--- START ---
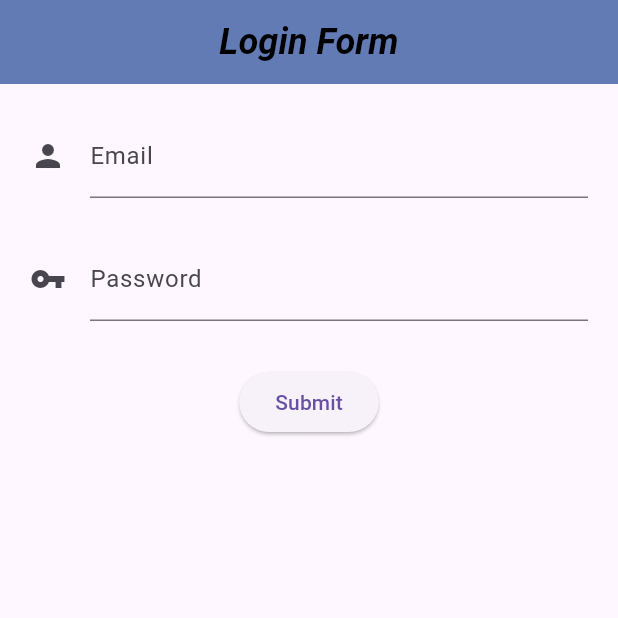
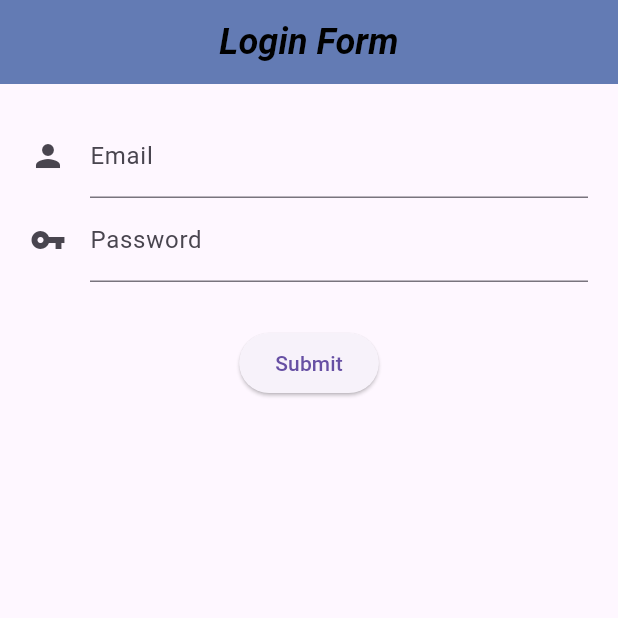
Before and after one commit to Pratik4248/login_form, a Flutter app: the screen it shows after launch, on a phone screen of 412 x 824 dp, the top half of it. Run offline on Flutter 3.47's test engine with Material 3 defaults, Android fonts, the phone set to English and light mode, and no system bars.

Commit message:
used SixedBox()

```diff
--- a/lib/src/screens/login_screen.dart
+++ b/lib/src/screens/login_screen.dart
@@ -27,7 +27,7 @@ These methods are defined in the FormState class, which is the internal state of
       child: Column(
         children: [
         email(),
-        Container(margin:EdgeInsets.only(bottom: 26.0)),
+      SizedBox(width: 25.0),
         password(),
          Padding(
       padding: EdgeInsets.only(top: 30.0),
```
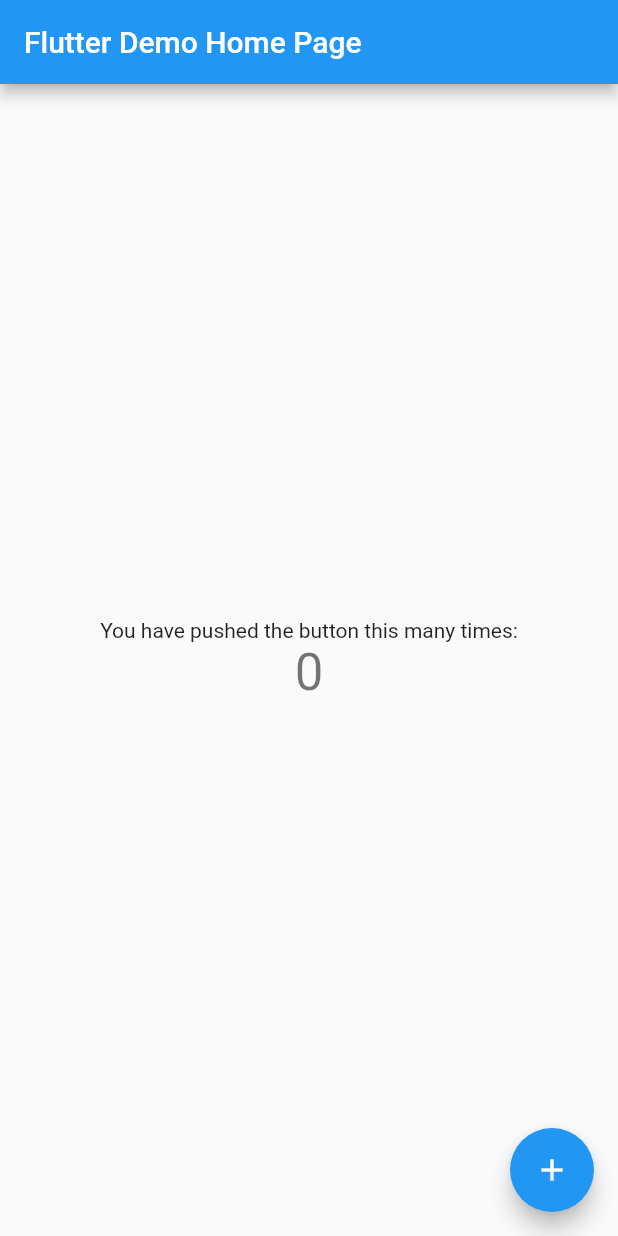
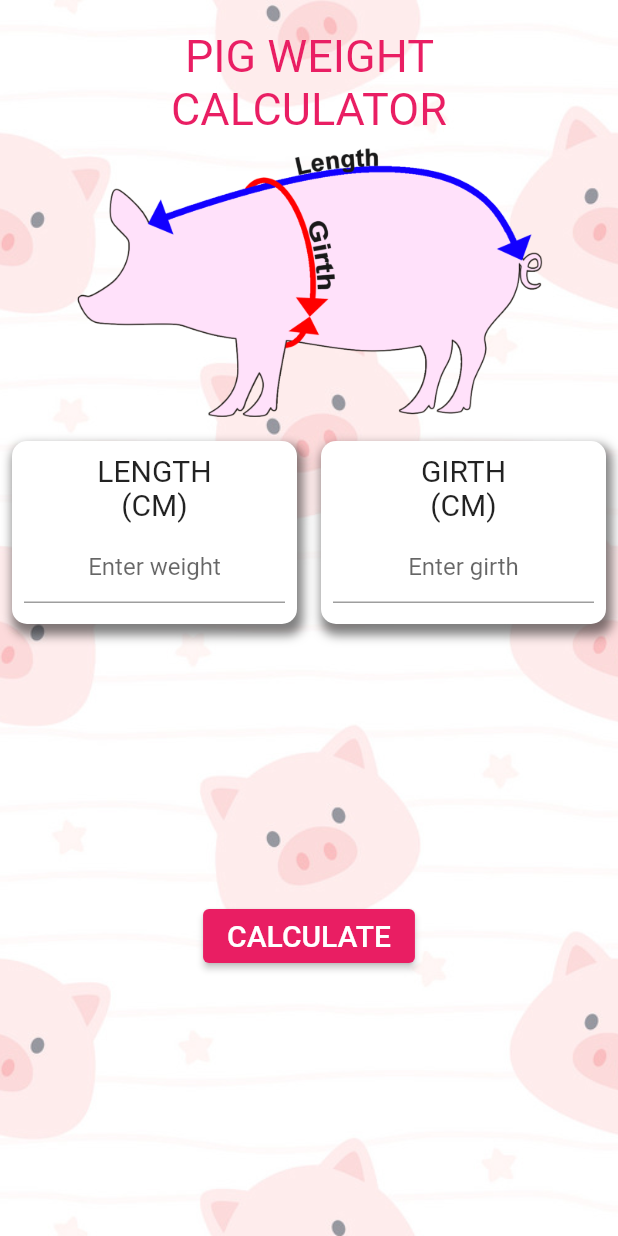
Before and after one commit to KKframe/midterm_620710038, a Flutter app: the screen it shows after launch, on a phone screen of 412 x 824 dp. Run offline on Flutter 3.47's test engine with Material 2 defaults, Android fonts, the phone set to English and light mode, and no system bars.

Commit message:
Initial commit

```diff
--- a/lib/main.dart
+++ b/lib/main.dart
@@ -1,17 +1,17 @@
 import 'package:flutter/material.dart';
+import 'package:flutter/cupertino.dart';
 
 void main() {
-  runApp(const MyApp());
+  runApp(MyApp());
 }
 
 class MyApp extends StatelessWidget {
-  const MyApp({Key? key}) : super(key: key);
+  MyApp({Key? key}) : super(key: key);
 
-  // This widget is the root of your application.
   @override
   Widget build(BuildContext context) {
     return MaterialApp(
-      title: 'Flutter Demo',
+      title: 'Pig Weight Calculator',
       theme: ThemeData(
         // This is the theme of your application.
         //
@@ -22,94 +22,233 @@
         // or simply save your changes to "hot reload" in a Flutter IDE).
         // Notice that the counter didn't reset back to zero; the application
         // is not restarted.
-        primarySwatch: Colors.blue,
+        primarySwatch: Colors.pink,
       ),
-      home: const MyHomePage(title: 'Flutter Demo Home Page'),
+      home: Pig(),
     );
   }
 }
 
-class MyHomePage extends StatefulWidget {
-  const MyHomePage({Key? key, required this.title}) : super(key: key);
-
-  // This widget is the home page of your application. It is stateful, meaning
-  // that it has a State object (defined below) that contains fields that affect
-  // how it looks.
-
-  // This class is the configuration for the state. It holds the values (in this
-  // case the title) provided by the parent (in this case the App widget) and
-  // used by the build method of the State. Fields in a Widget subclass are
-  // always marked "final".
-
-  final String title;
-
+class Pig extends StatelessWidget {
+  Pig({Key? key}) : super(key: key);
+  final lengthController = TextEditingController();
+  final girthController = TextEditingController(); //ตั้งตัวแปรระดับคลาส
   @override
-  State<MyHomePage> createState() => _MyHomePageState();
-}
-
-class _MyHomePageState extends State<MyHomePage> {
-  int _counter = 0;
-
-  void _incrementCounter() {
-    setState(() {
-      // This call to setState tells the Flutter framework that something has
-      // changed in this State, which causes it to rerun the build method below
-      // so that the display can reflect the updated values. If we changed
-      // _counter without calling setState(), then the build method would not be
-      // called again, and so nothing would appear to happen.
-      _counter++;
+  Widget build(BuildContext context) {
+    return Scaffold(
+      body: Container(
+        constraints: BoxConstraints.expand(),
+        decoration: BoxDecoration(
+          image: DecorationImage(
+            image: AssetImage('assets/images/bg.jpg'),
+            fit: BoxFit.cover,
+          ),
+        ),
+        child: Center(
+          child: Column(
+            children: [
+              SizedBox(
+                height: 20,
+              ),
+              Text(
+                'PIG WEIGHT ',
+                textAlign: TextAlign.center,
+                style: TextStyle(
+                  color: Colors.pink,
+                  fontSize: 30,
+                ),
+              ),
+              Text(
+                'CALCULATOR',
+                textAlign: TextAlign.center,
+                style: TextStyle(color: Colors.pink, fontSize: 30),
+              ),
+              Padding(
+                padding: const EdgeInsets.all(8.0),
+                child: Image.asset(
+                  'assets/images/pig.png',
+                  height: 180.0,
+                ),
+              ),
+              Row(
+                children: [
+                  buildExpandedLength(),
+                  buildExpandedGirth(),
+                ],
+              ),
+              Expanded(
+                child: Column(
+                  mainAxisAlignment: MainAxisAlignment.center,
+                  children: [
+                    Padding(
+                      padding: const EdgeInsets.all(16.0),
+                      child: ElevatedButton(
+                        onPressed: () {
+                          //โค้ดที่จะทำงานเมื่อกดปุ่ม
+                          var l = lengthController.text;
+                          var g = girthController.text;
+                          double? length = double.tryParse(l);
+                          double? girth = double.tryParse(g);
+                          if(length==null || girth==null){
+                            showDialog(context: context,  barrierDismissible: false,builder: (BuildContext context){
+                              return AlertDialog(
+                                title: Text('ERROR'),
+                                content:Text('Invalid input'),
+                                actions: [
+                                  TextButton(
+                                    onPressed: () {
+                                      Navigator.of(context).pop();
+                                    },
+                                    child: Text('OK'),
+                                  ),
+                                ],
+                              );
+                            });
+                          }else{
+                            var weight = (girth/100)*(girth/100)*(length/100)*69.3;
+                            //print(weight)
+                            var price = 112.50 * weight;
+                            var minW = 0.97 * weight;
+                            var maxW = 1.03 * weight;
+                            var minPrice = 0.97*price;
+                            var maxPrice = 1.03*price;
+                            showDialog(context: context,  barrierDismissible: false,builder: (BuildContext context){
+                              return AlertDialog(
+                                title: Row(
+                                  children: [
+                                    Image.asset('assets/images/ic_pig.png',height: 30,),
+                                    Text('RESULT'),
+                                  ],
+                                ),
+                                content:Text('Weight : ${minW.round()} - ${maxW.round()} kg \nPrice : ${minPrice.round()} - ${maxPrice.round()} Baht'),
+                                actions: [
+                                  TextButton(
+                                    onPressed: () {
+                                      Navigator.of(context).pop();
+                                    },
+                                    child: Text('OK'),
+                                  ),
+                                ],
+                              );
                             });
                           }
-
-  @override
-  Widget build(BuildContext context) {
-    // This method is rerun every time setState is called, for instance as done
-    // by the _incrementCounter method above.
-    //
-    // The Flutter framework has been optimized to make rerunning build methods
-    // fast, so that you can just rebuild anything that needs updating rather
-    // than having to individually change instances of widgets.
-    return Scaffold(
-      appBar: AppBar(
-        // Here we take the value from the MyHomePage object that was created by
-        // the App.build method, and use it to set our appbar title.
-        title: Text(widget.title),
+                        },
+                        child: Text(
+                          'CALCULATE',
+                          style: TextStyle(
+                            fontSize: 20,
+                            color: Colors.white,
                           ),
-      body: Center(
-        // Center is a layout widget. It takes a single child and positions it
-        // in the middle of the parent.
-        child: Column(
-          // Column is also a layout widget. It takes a list of children and
-          // arranges them vertically. By default, it sizes itself to fit its
-          // children horizontally, and tries to be as tall as its parent.
-          //
-          // Invoke "debug painting" (press "p" in the console, choose the
-          // "Toggle Debug Paint" action from the Flutter Inspector in Android
-          // Studio, or the "Toggle Debug Paint" command in Visual Studio Code)
-          // to see the wireframe for each widget.
-          //
-          // Column has various properties to control how it sizes itself and
-          // how it positions its children. Here we use mainAxisAlignment to
-          // center the children vertically; the main axis here is the vertical
-          // axis because Columns are vertical (the cross axis would be
-          // horizontal).
-          mainAxisAlignment: MainAxisAlignment.center,
-          children: <Widget>[
-            const Text(
-              'You have pushed the button this many times:',
                         ),
-            Text(
-              '$_counter',
-              style: Theme.of(context).textTheme.headline4,
+                      ),
                     ),
                   ],
                 ),
               ),
-      floatingActionButton: FloatingActionButton(
-        onPressed: _incrementCounter,
-        tooltip: 'Increment',
-        child: const Icon(Icons.add),
-      ), // This trailing comma makes auto-formatting nicer for build methods.
+            ],
+          ),
+        ),
+      ),
+    );
+  }
+
+  Expanded buildExpandedGirth() {
+    return Expanded(
+                  child: Padding(
+                    padding: const EdgeInsets.all(8.0),
+                    child: Container(
+                      decoration: BoxDecoration(
+                          color: Colors.white,
+                          borderRadius: BorderRadius.circular(10.0),
+                          boxShadow: [
+                            BoxShadow(
+                                color: Colors.black.withOpacity(0.5),
+                                offset: const Offset(2.0, 5.0), //ทิศทางของเงา,
+                                blurRadius: 5.0,
+                                spreadRadius: 2.0)
+                          ]
+                        //border: Border.all(width: 5.0, color: Colors.blue),
+                      ),
+                      child: Padding(
+                        padding: const EdgeInsets.all(8.0),
+                        child: Column(
+                          children: [
+                            Text(
+                              'GIRTH',
+                              textAlign: TextAlign.center,
+                              style: TextStyle(fontSize: 20),
+                            ),
+                            Text(
+                              '(CM)',
+                              textAlign: TextAlign.center,
+                              style: TextStyle(fontSize: 20),
+                            ),
+                            Padding(
+                              padding: const EdgeInsets.only(top:6.0,bottom: 6.0),
+                              child: TextField(
+                                textAlign: TextAlign.center,
+                                controller: girthController,
+                                decoration: const InputDecoration(
+                                  hintText: 'Enter girth',
+                                ),
+                              ),
+                            )
+                          ],
+                        ),
+                      ),
+                    ),
+                  ),
+
+                );
+  }
+
+  Expanded buildExpandedLength() {
+
+    return Expanded(
+                  child: Padding(
+                    padding: const EdgeInsets.all(8.0),
+                    child: Container(
+                      decoration: BoxDecoration(
+                        color: Colors.white,
+                        borderRadius: BorderRadius.circular(10.0),
+                          boxShadow: [
+                            BoxShadow(
+                                color: Colors.black.withOpacity(0.5),
+                                offset: const Offset(2.0, 5.0), //ทิศทางของเงา,
+                                blurRadius: 5.0,
+                                spreadRadius: 2.0)
+                          ]
+                        //border: Border.all(width: 5.0, color: Colors.blue),
+                      ),
+                      child: Padding(
+                        padding: const EdgeInsets.all(8.0),
+                        child: Column(
+                          children: [
+                            Text(
+                              'LENGTH',
+                              textAlign: TextAlign.center,
+                              style: TextStyle(fontSize: 20),
+                            ),
+                            Text(
+                              '(CM)',
+                              textAlign: TextAlign.center,
+                              style: TextStyle(fontSize: 20),
+                            ),
+                            Padding(
+                              padding: const EdgeInsets.symmetric(vertical: 6),
+                              child: TextField(
+                                textAlign: TextAlign.center,
+                                controller: lengthController,
+                                decoration: const InputDecoration(
+                                  hintText: 'Enter weight',
+                                ),
+                                ),
+                            ),
+                          ],
+                        ),
+                      ),
+                    ),
+                  ),
                 );
   }
 }
--- a/pubspec.yaml
+++ b/pubspec.yaml
@@ -59,7 +59,7 @@
 
   # To add assets to your application, add an assets section, like this:
   assets:
-     - assets/imgs/
+     - assets/images/
   #   - images/a_dot_burr.jpeg
   #   - images/a_dot_ham.jpeg
 
```
Also changed, not shown: assets/images/bg.jpg (added), assets/images/ic_pig.png (added), assets/images/pig.png (added). Lines whose indentation alone changed are shown as unchanged.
--- END ---
**Task statement:**
Lines with the string "framework" in the data above: say how many there are, giving the number alone.

**Response area:**
2